Welcome to the very first Card Hunter development diary. These diaries will fill you in on what we’re doing and how we’re doing it. Over time, we’ll also explain how the game works.
In this first diary entry we’ll tackle the origins of the game. Why are we making Card Hunter and where are we going with it?
I’ve always loved card games and board games. I was first introduced to Magic when I was working at Looking Glass Studios, a development house in Boston which made incredible games like Ultima Underworld and the original System Shock. Working there was an great experience and opportunity to work with a bunch of really creative and clever game developers. I don’t remember which one of them introduced me to Magic – it might have been Dorian – but I was instantly hooked.
We played an office league where each week Rob Fermier (one of the three Irrational Games co-founders) opened a couple of new booster packs and distributed them out to everyone in the league depending on their standing. The constant influx of new cards and trading between people in the league was a great way to keep the game fresh. It was also a very low financial commitment.
Years later I dipped into Magic Online. I found it a bit hard to get into to. There was very little between the couple of tutorial battles and the jungle of competitive play. I didn’t know anyone else playing and didn’t have any cards. The saving grace was the leagues they ran which you could enter for the price of a few booster packs and then play against a small group of people for the next few weeks.

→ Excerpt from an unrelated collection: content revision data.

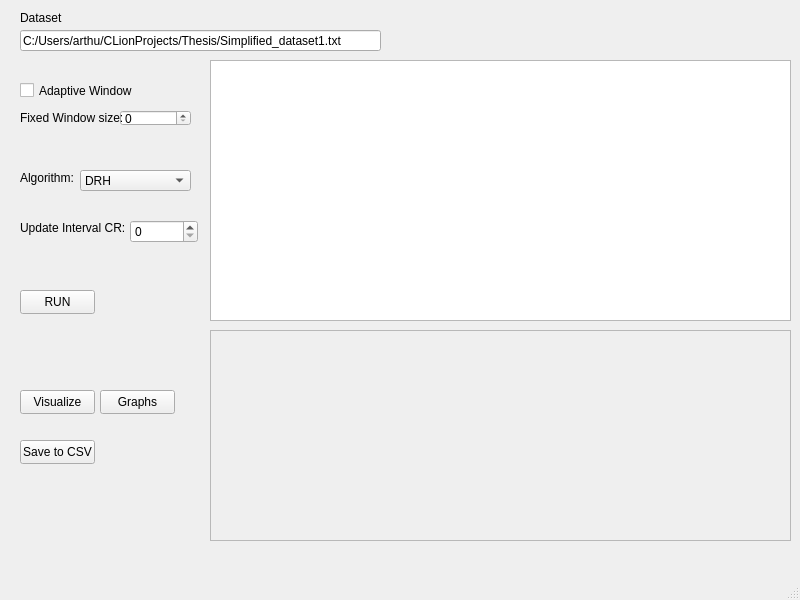
The window that MainWindow.ui (ArthurVGitHub/RealTime-Data-Compression-Simulator) describes before a commit, drawn with Qt 5.
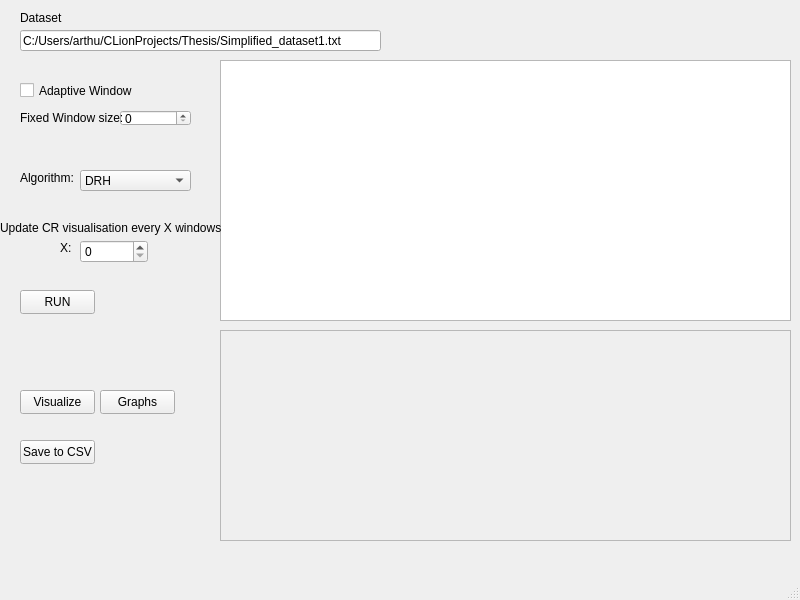
The same window after the commit.

Commit message: Updated the max and start value of adaptive window. And fixed buf of min limit

Diff of the .ui file:
```diff
--- a/MainWindow.ui
+++ b/MainWindow.ui
@@ -30,9 +30,9 @@
    <widget class="QTextEdit" name="resultsTextEdit">
     <property name="geometry">
      <rect>
-      <x>210</x>
+      <x>220</x>
       <y>60</y>
-      <width>581</width>
+      <width>571</width>
       <height>261</height>
      </rect>
     </property>
@@ -237,9 +237,9 @@
    <widget class="QScrollArea" name="scrollArea">
     <property name="geometry">
      <rect>
-      <x>210</x>
+      <x>220</x>
       <y>330</y>
-      <width>581</width>
+      <width>571</width>
       <height>211</height>
      </rect>
     </property>
@@ -251,7 +251,7 @@
       <rect>
        <x>0</x>
        <y>0</y>
-       <width>579</width>
+       <width>569</width>
        <height>209</height>
       </rect>
      </property>
@@ -271,8 +271,8 @@
    <widget class="QSpinBox" name="updateIntervalSpinBox">
     <property name="geometry">
      <rect>
-      <x>130</x>
-      <y>220</y>
+      <x>80</x>
+      <y>240</y>
       <width>68</width>
       <height>23</height>
      </rect>
@@ -284,14 +284,27 @@
    <widget class="QLabel" name="label_4">
     <property name="geometry">
      <rect>
-      <x>20</x>
+      <x>0</x>
       <y>220</y>
-      <width>111</width>
+      <width>221</width>
       <height>16</height>
      </rect>
     </property>
     <property name="text">
-     <string>Update Interval CR:</string>
+     <string>Update CR visualisation every X windows</string>
+    </property>
+   </widget>
+   <widget class="QLabel" name="label_5">
+    <property name="geometry">
+     <rect>
+      <x>60</x>
+      <y>240</y>
+      <width>21</width>
+      <height>16</height>
+     </rect>
+    </property>
+    <property name="text">
+     <string>X:</string>
     </property>
    </widget>
   </widget>
```
Left out of the diff: 3 changed lines with no effect on the pictures. The commit also changes 5 other files.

But what I really wanted was the ability to play against the computer. I liked competitive play, but it was incredibly mentally draining and not something I always felt up for. And I wanted to just be able to make a reasonable regular financial commitment to the game.
So, now, given the chance to do my own thing, I decided to make the card game I wanted to play. I wanted to create something that would create anew the sort of creative tactical decisions that I had when I first started playing collectible card games but in a format where I didn’t have to compete every time I played the game and where I could invest time and use that time to win cards from the game. Thus was born Card Hunter.

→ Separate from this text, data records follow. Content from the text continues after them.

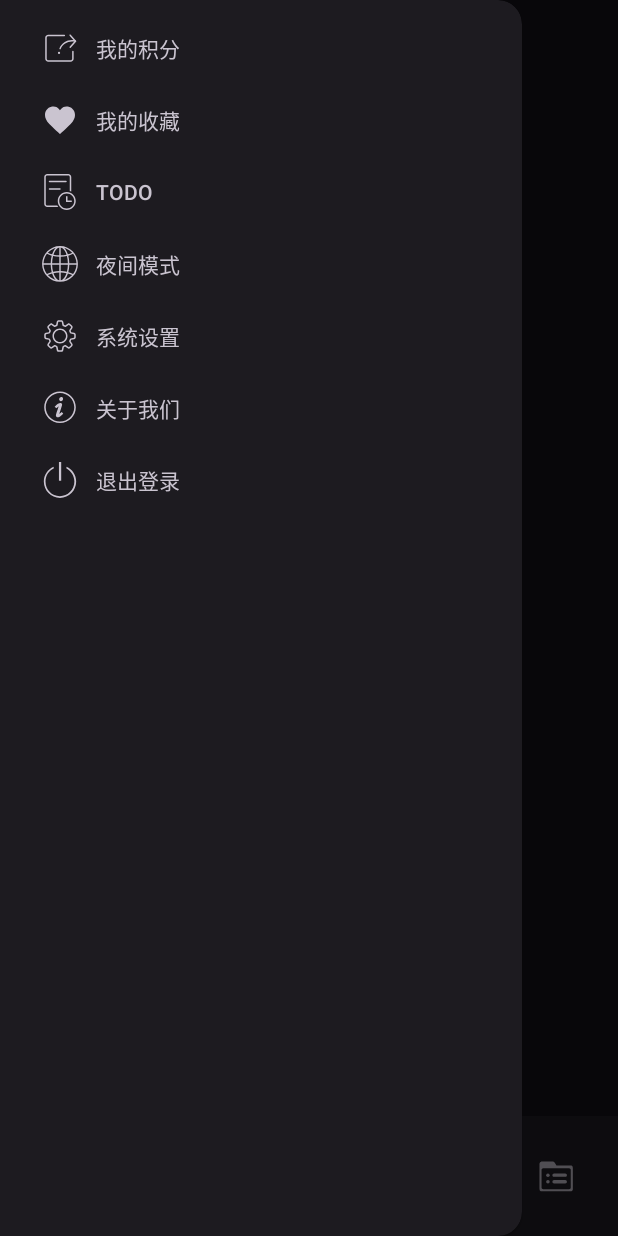
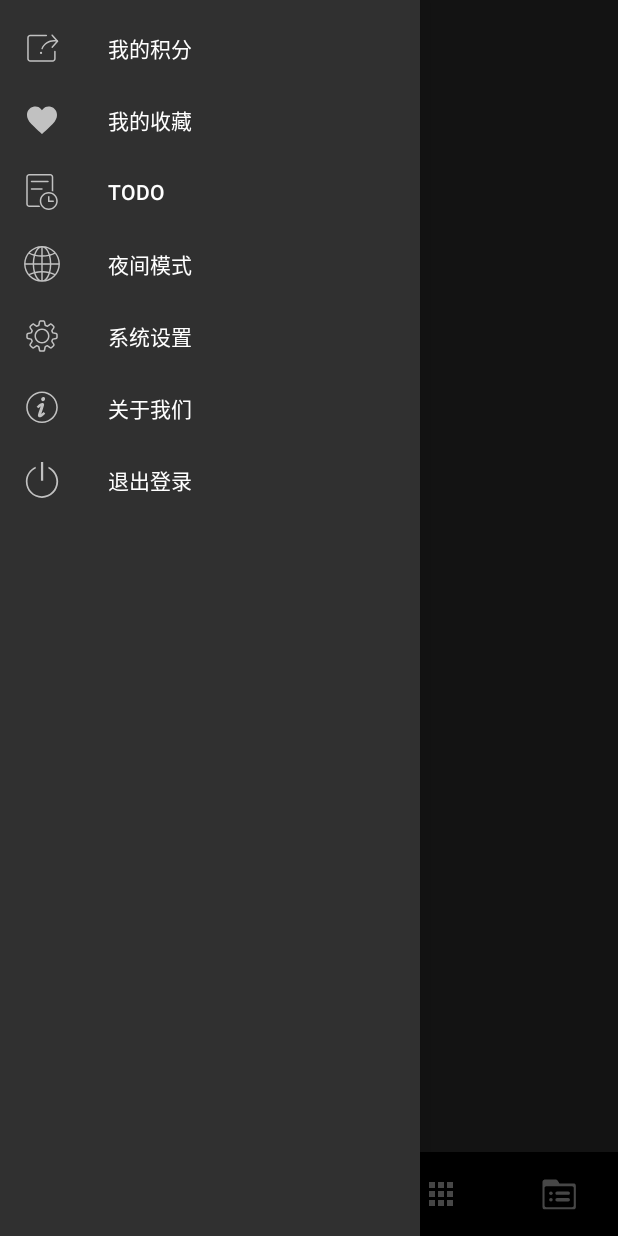
Before and after one commit to xinxxliu-Android/-MVVM, an Android app: the MainActivity screen opened directly, with no data from a screen before it, with the side drawer open, on a phone screen of 412 x 824 dp. Run offline under Robolectric (Android 15) with nearby library versions, the phone set to English and light mode, and no system bars; our stand-ins replace CircleImageView, EventBus; libraries missing offline, so code that uses them is left out: com.blankj.utilcode, com.chad.library, com.scwang.smart, com.sigmob.windad, com.tencent.mmkv and 1 more; network calls fail; pictures from the network do not load; 30 statements that could not run were skipped.

Commit message:
1.去掉启动app时默认logo 2.更改全局theme 3.优化代码

```diff
--- a/app/build.gradle.kts
+++ b/app/build.gradle.kts
@@ -90,4 +90,7 @@ dependencies {
     implementation(libs.eventbus)
 //    适配器
     implementation (libs.baserecyclerviewadapterhelper)
+//    内存泄露检测
+    implementation (libs.leakcanary.android)
+
 }
--- a/app/src/main/AndroidManifest.xml
+++ b/app/src/main/AndroidManifest.xml
@@ -54,7 +54,7 @@
         android:label="@string/app_name"
         android:roundIcon="@mipmap/logo"
         android:supportsRtl="true"
-        android:theme="@style/Base.Theme.MVVMDemo"
+        android:theme="@style/AppTheme"
         tools:targetApi="31">
         <activity
             android:name=".LoginActivity"
@@ -67,6 +67,7 @@
             android:exported="false" />
         <activity
             android:name=".SplashActivity"
+            android:theme="@style/SplashTheme"
             android:exported="true">
             <intent-filter>
                 <action android:name="android.intent.action.MAIN" />
--- a/app/src/main/java/com/example/mvvmdemo/MainActivity.kt
+++ b/app/src/main/java/com/example/mvvmdemo/MainActivity.kt
@@ -5,6 +5,7 @@ import android.os.Bundle
 import android.view.View
 import android.widget.Toast
 import androidx.activity.viewModels
+import androidx.appcompat.app.ActionBarDrawerToggle
 import androidx.appcompat.app.AppCompatDelegate
 import androidx.core.view.GravityCompat
 import androidx.fragment.app.Fragment
@@ -16,7 +17,14 @@ import com.example.mvvmdemo.fragment.SquareFragment
 import com.example.mvvmdemo.utils.UserManager
 import com.example.mvvmdemo.vm.MainViewModel
 
-class MainActivity : BaseActivity<ActivityMainBinding, MainViewModel>() {
+/**
+ * Toolbar标题更新接口
+ */
+interface ToolbarTitleListener {
+    fun updateToolbarTitle(title: String)
+}
+
+class MainActivity : BaseActivity<ActivityMainBinding, MainViewModel>(), ToolbarTitleListener {
     override val viewModel: MainViewModel by viewModels()
 
     private lateinit var homeFragment: HomeFragment
@@ -33,15 +41,36 @@ class MainActivity : BaseActivity<ActivityMainBinding, MainViewModel>() {
     override fun getViewBinding() = ActivityMainBinding.inflate(layoutInflater)
 
     override fun initView() {
-        setSupportActionBar(binding.toolbar)
+        initToolbar()
+        initDrawerLayout()
+        initFragments()
+        setupNavigationListeners()
+    }
+
+    /**
+     * 初始化Toolbar
+     */
+    private fun initToolbar() {
+        setSupportActionBar(binding.appBarLayout.toolbar)
         supportActionBar?.setDisplayHomeAsUpEnabled(true)
-        binding.toolbar.setNavigationIcon(android.R.drawable.ic_menu_sort_by_size)
-        binding.toolbar.setNavigationOnClickListener {
+        binding.appBarLayout.toolbar.setNavigationOnClickListener {
             binding.drawerLayout.openDrawer(GravityCompat.START)
         }
+    }
 
-        initFragments()
-        setupNavigationListeners()
+    /**
+     * 初始化抽屉布局
+     */
+    private fun initDrawerLayout() {
+        val toggle = ActionBarDrawerToggle(
+            this,
+            binding.drawerLayout,
+            binding.appBarLayout.toolbar,
+            R.string.navigation_drawer_open,
+            R.string.navigation_drawer_close
+        )
+        binding.drawerLayout.addDrawerListener(toggle)
+        toggle.syncState()
     }
 
     private fun initFragments() {
@@ -104,6 +133,18 @@ class MainActivity : BaseActivity<ActivityMainBinding, MainViewModel>() {
         }
     }
 
+    /**
+     * 更新Toolbar标题
+     * @param title 要显示的标题
+     */
+    override fun updateToolbarTitle(title: String) {
+        // 使用自定义的TextView显示标题
+        binding.appBarLayout.tvTitle.text = title
+        binding.appBarLayout.tvTitle.visibility = View.VISIBLE
+        // 隐藏Toolbar的默认标题
+        binding.appBarLayout.toolbar.title = ""
+    }
+
     private fun switchFragment(targetFragment: Fragment, targetTag: String) {
         if (currentFragmentTag == targetTag) {
             return
@@ -118,6 +159,23 @@ class MainActivity : BaseActivity<ActivityMainBinding, MainViewModel>() {
         transaction.show(targetFragment)
         transaction.commit()
         currentFragmentTag = targetTag
+
+        // 根据当前fragment更新Toolbar标题
+        updateToolbarTitleByFragment(targetTag)
+    }
+
+    /**
+     * 根据fragment标签更新Toolbar标题
+     * @param fragmentTag fragment的标签
+     */
+    private fun updateToolbarTitleByFragment(fragmentTag: String) {
+        val title = when (fragmentTag) {
+            TAG_HOME_FRAGMENT -> getString(R.string.home)
+            TAG_SQUARE_FRAGMENT -> getString(R.string.square)
+            TAG_COLLECT_FRAGMENT -> getString(R.string.collect)
+            else -> getString(R.string.app_name)
+        }
+        updateToolbarTitle(title)
     }
 
     override fun observeViewModel() {
--- a/app/src/main/java/com/example/mvvmdemo/base/BaseFragment.kt
+++ b/app/src/main/java/com/example/mvvmdemo/base/BaseFragment.kt
@@ -6,12 +6,16 @@ import android.view.View
 import android.view.ViewGroup
 import androidx.fragment.app.Fragment
 import androidx.viewbinding.ViewBinding
+import com.example.mvvmdemo.MainActivity
+import com.example.mvvmdemo.ToolbarTitleListener
 import com.example.mvvmdemo.net.UiState
-import java.lang.reflect.ParameterizedType
 
 abstract class BaseFragment<VB : ViewBinding, VM : BaseViewModel> : Fragment() {
     protected lateinit var binding: VB
     protected abstract val viewModel: VM
+
+    // Toolbar标题更新监听器
+    protected var toolbarTitleListener: ToolbarTitleListener? = null
 
     //    子类实现，返回对应的ViewBinding实例
     abstract fun getViewBinding(inflater: LayoutInflater,
@@ -27,9 +31,20 @@ abstract class BaseFragment<VB : ViewBinding, VM : BaseViewModel> : Fragment() {
 
     override fun onViewCreated(view: View, savedInstanceState: Bundle?) {
         super.onViewCreated(view, savedInstanceState)
+        // 获取ToolbarTitleListener
+        toolbarTitleListener = activity as? ToolbarTitleListener
         initView()
         observeViewModel()
     }
+
+    /**
+     * 更新Toolbar标题
+     * @param title 要显示的标题
+     */
+    protected fun updateToolbarTitle(title: String) {
+        toolbarTitleListener?.updateToolbarTitle(title)
+    }
+
     //    监听通用UI状态，自动分发到对应方法
     private fun observeUiState() {
         viewModel.uiState.observe(this) { state ->
--- a/app/src/main/java/com/example/mvvmdemo/base/BaseViewModel.kt
+++ b/app/src/main/java/com/example/mvvmdemo/base/BaseViewModel.kt
@@ -25,7 +25,7 @@ open class BaseViewModel : ViewModel() {
      * 通用的UI状态LiveData
      * 用于在需要时监听通用UI状态变化
      */
-    protected val _uiState = MutableLiveData<UiState<Any>>()
+    private val _uiState = MutableLiveData<UiState<Any>>()
     val uiState: LiveData<UiState<Any>> = _uiState
 
     /**
--- a/app/src/main/java/com/example/mvvmdemo/fragment/CollectFragment.kt
+++ b/app/src/main/java/com/example/mvvmdemo/fragment/CollectFragment.kt
@@ -9,8 +9,11 @@ import androidx.fragment.app.viewModels
 import androidx.lifecycle.Observer
 import androidx.recyclerview.widget.LinearLayoutManager
 import com.blankj.utilcode.util.ToastUtils
+import com.example.mvvmdemo.R
 import com.example.mvvmdemo.adapter.ArticleAdapter
+import com.example.mvvmdemo.base.BaseFragment
 import com.example.mvvmdemo.databinding.FragmentCollectBinding
+import com.example.mvvmdemo.databinding.FragmentHomeBinding
 import com.example.mvvmdemo.net.UiState
 import com.example.mvvmdemo.utils.UserManager
 import com.example.mvvmdemo.vm.CollectViewModel
@@ -32,24 +35,15 @@ import com.example.mvvmdemo.event.CollectEvent
  * 1. 在MainActivity中添加到ViewPager
  * 2. 需要登录才能访问
  */
-class CollectFragment : Fragment() {
+class CollectFragment : BaseFragment<FragmentCollectBinding,CollectViewModel>() {
+    override val viewModel: CollectViewModel by viewModels()
+    override fun getViewBinding(inflater: LayoutInflater, container: ViewGroup?) =
+        FragmentCollectBinding.inflate(inflater, container, false)
 
-    private var _binding: FragmentCollectBinding? = null
-    private val binding get() = _binding!!
 
-    private val viewModel: CollectViewModel by viewModels()
     private lateinit var articleAdapter: ArticleAdapter
 
     private var page = 0
-
-    override fun onCreateView(
-        inflater: LayoutInflater,
-        container: ViewGroup?,
-        savedInstanceState: Bundle?
-    ): View {
-        _binding = FragmentCollectBinding.inflate(inflater, container, false)
-        return binding.root
-    }
 
     override fun onViewCreated(view: View, savedInstanceState: Bundle?) {
         super.onViewCreated(view, savedInstanceState)
@@ -67,7 +61,7 @@ class CollectFragment : Fragment() {
         viewModel.fetchCollectedArticles(0)
     }
 
-    private fun initView() {
+    override fun initView() {
         // 初始化适配器
         articleAdapter = ArticleAdapter()
         binding.recycle.layoutManager = LinearLayoutManager(context)
@@ -109,7 +103,7 @@ class CollectFragment : Fragment() {
         }
     }
 
-    private fun observeViewModel() {
+    override fun observeViewModel() {
         // 观察收藏文章列表数据
         viewModel.articleState.observe(viewLifecycleOwner) { state ->
             when (state) {
@@ -188,6 +182,10 @@ class CollectFragment : Fragment() {
         }
     }
 
+    override fun showEmptyView() {
+        binding.stateLayout.showEmpty()
+    }
+
     override fun onStart() {
         super.onStart()
         EventBus.getDefault().register(this)
@@ -223,9 +221,4 @@ class CollectFragment : Fragment() {
         // 发送收藏状态变化事件
         EventBus.getDefault().post(CollectEvent(article.id, !currentCollectedState))
     }
-
-    override fun onDestroyView() {
-        super.onDestroyView()
-        _binding = null
-    }
 }
--- a/app/src/main/java/com/example/mvvmdemo/fragment/HomeFragment.kt
+++ b/app/src/main/java/com/example/mvvmdemo/fragment/HomeFragment.kt
@@ -11,6 +11,7 @@ import com.blankj.utilcode.util.ToastUtils
 import com.bumptech.glide.Glide
 import com.bumptech.glide.load.resource.bitmap.RoundedCorners
 import com.bumptech.glide.request.RequestOptions
+import com.example.mvvmdemo.R
 import com.example.mvvmdemo.adapter.ArticleAdapter
 import com.example.mvvmdemo.base.BaseFragment
 import com.example.mvvmdemo.data.Article
--- a/app/src/main/java/com/example/mvvmdemo/fragment/SquareFragment.kt
+++ b/app/src/main/java/com/example/mvvmdemo/fragment/SquareFragment.kt
@@ -8,6 +8,7 @@ import android.view.ViewGroup
 import androidx.fragment.app.viewModels
 import com.example.mvvmdemo.RewardAdActivity
 import com.example.mvvmdemo.PointsRedemptionActivity
+import com.example.mvvmdemo.R
 import com.example.mvvmdemo.base.BaseFragment
 import com.example.mvvmdemo.databinding.FragmentSquareBinding
 import com.example.mvvmdemo.vm.SquareFragmentViewModel
--- a/app/src/main/res/layout/activity_main.xml
+++ b/app/src/main/res/layout/activity_main.xml
@@ -10,18 +10,15 @@
         android:layout_width="match_parent"
         android:layout_height="match_parent">
 
-        <androidx.appcompat.widget.Toolbar
-            android:id="@+id/toolbar"
-            android:layout_marginTop="@dimen/dp_20"
-            app:title="首页"
-            android:layout_width="match_parent"
-            android:layout_height="wrap_content"
-            app:layout_constraintTop_toTopOf="parent"
-            app:layout_constraintLeft_toLeftOf="parent"
-            app:layout_constraintRight_toRightOf="parent"/>
+       <include
+           layout="@layout/layout_toolbar"
+           android:id="@+id/app_bar_layout"
+           app:layout_constraintTop_toTopOf="parent"
+           app:layout_constraintLeft_toLeftOf="parent"
+           app:layout_constraintRight_toRightOf="parent"/>
 
         <FrameLayout
-            app:layout_constraintTop_toBottomOf="@id/toolbar"
+            app:layout_constraintTop_toBottomOf="@id/app_bar_layout"
             android:id="@+id/fragment_container"
             android:layout_width="0dp"
             android:layout_height="0dp"
--- a/app/src/main/res/values/strings.xml
+++ b/app/src/main/res/values/strings.xml
@@ -1,5 +1,5 @@
 <resources>
-    <string name="app_name">MVVM玩Android</string>
+    <string name="app_name">玩Android</string>
     <string name="navigation_drawer_open">Open navigation drawer</string>
     <string name="navigation_drawer_close">Close navigation drawer</string>
     <string name="home">首页</string>
--- a/app/src/main/res/values/themes.xml
+++ b/app/src/main/res/values/themes.xml
@@ -1,14 +1,42 @@
 <resources xmlns:tools="http://schemas.android.com/tools">
     <!-- Base application theme. -->
-    <style name="Base.Theme.MVVMDemo" parent="Theme.MaterialComponents.DayNight.NoActionBar">
-        <!-- Customize your light theme here. -->
-        <!-- <item name="colorPrimary">@color/my_light_primary</item> -->
+    <style name="BaseAppTheme" parent="@style/Theme.AppCompat.DayNight">
+        <item name="colorPrimary">@color/colorPrimary</item>
+        <item name="colorPrimaryDark">@color/colorPrimaryDark</item>
+        <item name="colorAccent">@color/colorAccent</item>
+        <item name="textColorPrimary">@color/textColorPrimary</item>
+        <item name="viewBackground">@color/viewBackground</item>
+        <!--关闭启动窗口-->
+        <item name="android:windowDisablePreview">true</item>
+        <item name="android:listDivider">@drawable/bg_divider</item>
     </style>
+
+    <style name="AppTheme" parent="BaseAppTheme.NoActionBar"></style>
+
+    <style name="SplashTheme" parent="BaseAppTheme.NoActionBar">
+        <item name="android:windowFullscreen">true</item>
+    </style>
+
+    <style name="BaseAppTheme.NoActionBar">
+        <item name="windowActionBar">false</item>
+        <item name="windowNoTitle">true</item>
+    </style>
+
+    <style name="AppTheme.AppBarOverlay" parent="ThemeOverlay.AppCompat.Dark.ActionBar" />
+
+    <style name="AppTheme.PopupOverlay" parent="ThemeOverlay.AppCompat.Light" />
+
+
     <style name="Theme.MyApp" parent="Theme.MaterialComponents.DayNight.DarkActionBar">
         <!-- Customize your theme here. -->
     </style>
-<!--闪屏页主题-->
-    <style name="AppTheme.Splash" parent="Theme.AppCompat.NoActionBar">
 
+    <style name="ToolbarStyle" parent="AppTheme">
+        <item name="android:textColorSecondary">@android:color/white</item>
+        <item name="searchHintIcon">@null</item>
+    </style>
+    <!-- 设置Toolbar标题字体的大小 -->
+    <style name="Toolbar.TitleText" parent="TextAppearance.Widget.AppCompat.Toolbar.Title">
+        <item name="android:textSize">@dimen/sp_18</item>
     </style>
 </resources>
--- a/gradle/libs.versions.toml
+++ b/gradle/libs.versions.toml
@@ -15,6 +15,7 @@ espressoCore = "3.6.1"
 appcompat = "1.7.0"
 kotlinxCoroutinesCore = "1.10.1"
 kotlinxCoroutinesAndroid = "1.10.1"
+leakcanaryAndroid = "2.11"
 legacySupportV4 = "1.0.0"
 lifecycleViewmodelKtx = "2.8.7"
 lifecycleLivedataKtx = "2.8.7"
@@ -57,6 +58,7 @@ androidx-espresso-core = { group = "androidx.test.espresso", name = "espresso-co
 androidx-appcompat = { group = "androidx.appcompat", name = "appcompat", version.ref = "appcompat" }
 kotlinx-coroutines-android = { module = "org.jetbrains.kotlinx:kotlinx-coroutines-android", version.ref = "kotlinxCoroutinesAndroid" }
 kotlinx-coroutines-core = { module = "org.jetbrains.kotlinx:kotlinx-coroutines-core", version.ref = "kotlinxCoroutinesCore" }
+leakcanary-android = { module = "com.squareup.leakcanary:leakcanary-android", version.ref = "leakcanaryAndroid" }
 logging-interceptor = { module = "com.squareup.okhttp3:logging-interceptor", version.ref = "loggingInterceptor" }
 material = { group = "com.google.android.material", name = "material", version.ref = "material" }
 androidx-activity = { group = "androidx.activity", name = "activity", version.ref = "activity" }
```
Also changed, not shown: app/src/main/java/com/example/mvvmdemo/MyApp.kt (+6 -3 lines), app/src/main/java/com/example/mvvmdemo/data/Banner.kt (+12 -0 lines), app/src/main/res/layout/fragment_square.xml (+1 -13 lines), app/src/main/res/values/attrs.xml (added, +44 -0 lines), 1 other file.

The key idea idea in Card Hunter is – what if you were playing a fantasy role playing game where everything your characters could do, and everything the monsters could do, was represented by a deck of cards? In Card Hunter “cards maketh the man” (or woman). A character is a deck of cards – nothing more and nothing less. If your character can run, there’s a Run card in their deck. If a monster has a slavering poisonous bite, there’s a Slavering Poisonous Bite card in their deck.
But – aren’t there stats? Strength and dexterity and charisma? Nope.
But – aren’t there attributes? Poison resistance and infravision? Nope.
There are cards instead. Card Hunter, naturally enough, is all about the cards.
As your character grows, you tune their deck, adding new cards and taking out old ones. Your character changes and grows as a result. Monsters get tougher because their cards get stronger. Monster behaviour grows out of their deck composition. Spiders throw webs because they have a Web card in their deck. Kobolds are cowardly because they have a Cowardly trait card mixed in there.
It’s a simple concept, but a powerful one that leads to a lot of interesting new takes on fantasy role-playing.
I hope you enjoyed this introduction to the world of Card Hunter. Next week I’ll be talking about the basics of the moment to moment card play. Until then, here’s your card of the week.